━━ Material shown ━━

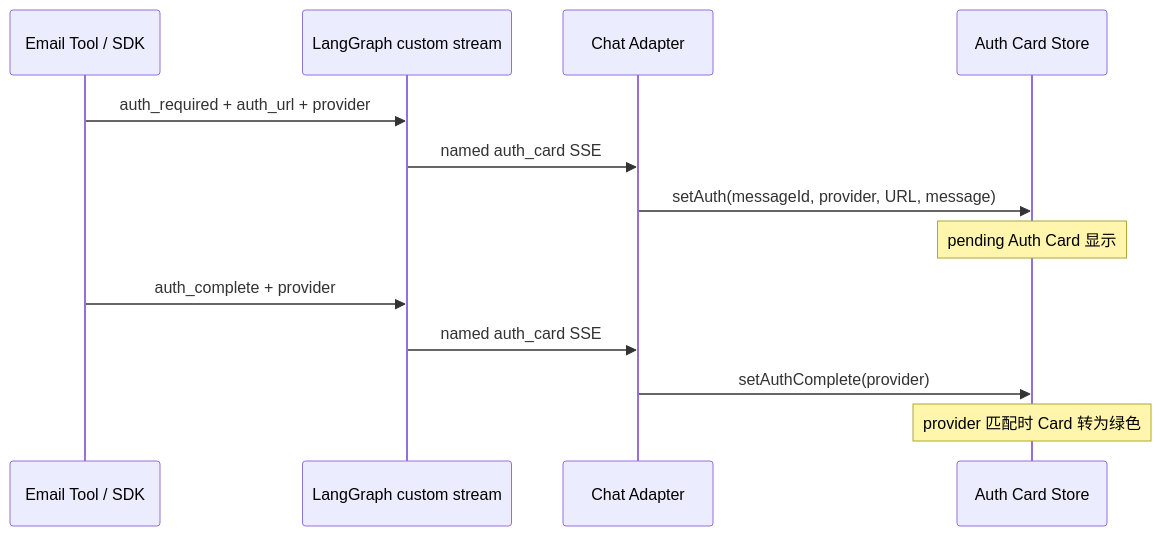
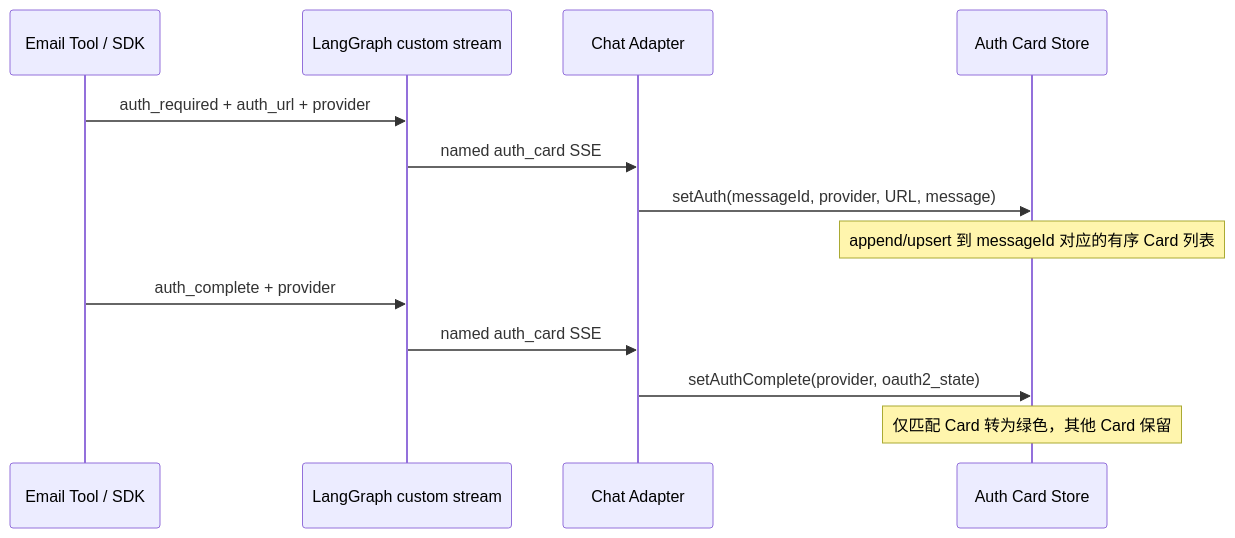
Before and after one commit to T-1009/personal-assistant: the sixth of 16 diagrams in personal-assistant-meta/architecture/frontend_architecture.md, drawn with Mermaid. The commit also changed other lines of this file and 30 other files, not shown here.

Commit message:
feat(report): Optimize authorization sequence and report generation progress experience for Feature-18

````diff
--- a/personal-assistant-meta/architecture/frontend_architecture.md
+++ b/personal-assistant-meta/architecture/frontend_architecture.md
@@ -297,17 +304,17 @@
 ```mermaid
 sequenceDiagram
     participant Tool as Email Tool / SDK
     participant Stream as LangGraph custom stream
     participant Adapter as Chat Adapter
     participant Store as Auth Card Store
 
     Tool->>Stream: auth_required + auth_url + provider
     Stream->>Adapter: named auth_card SSE
     Adapter->>Store: setAuth(messageId, provider, URL, message)
-    Note over Store: pending Auth Card 显示
+    Note over Store: append/upsert 到 messageId 对应的有序 Card 列表
 
     Tool->>Stream: auth_complete + provider
     Stream->>Adapter: named auth_card SSE
-    Adapter->>Store: setAuthComplete(provider)
-    Note over Store: provider 匹配时 Card 转为绿色
+    Adapter->>Store: setAuthComplete(provider, oauth2_state)
+    Note over Store: 仅匹配 Card 转为绿色，其他 Card 保留
 ```
````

━━━

- **Work item**:
Take every line from the records above that has the word "Tool" and copy it.

- **Answer box**:
     participant Tool as Email Tool / SDK
     Tool->>Stream: auth_required + auth_url + provider
     Tool->>Stream: auth_complete + provider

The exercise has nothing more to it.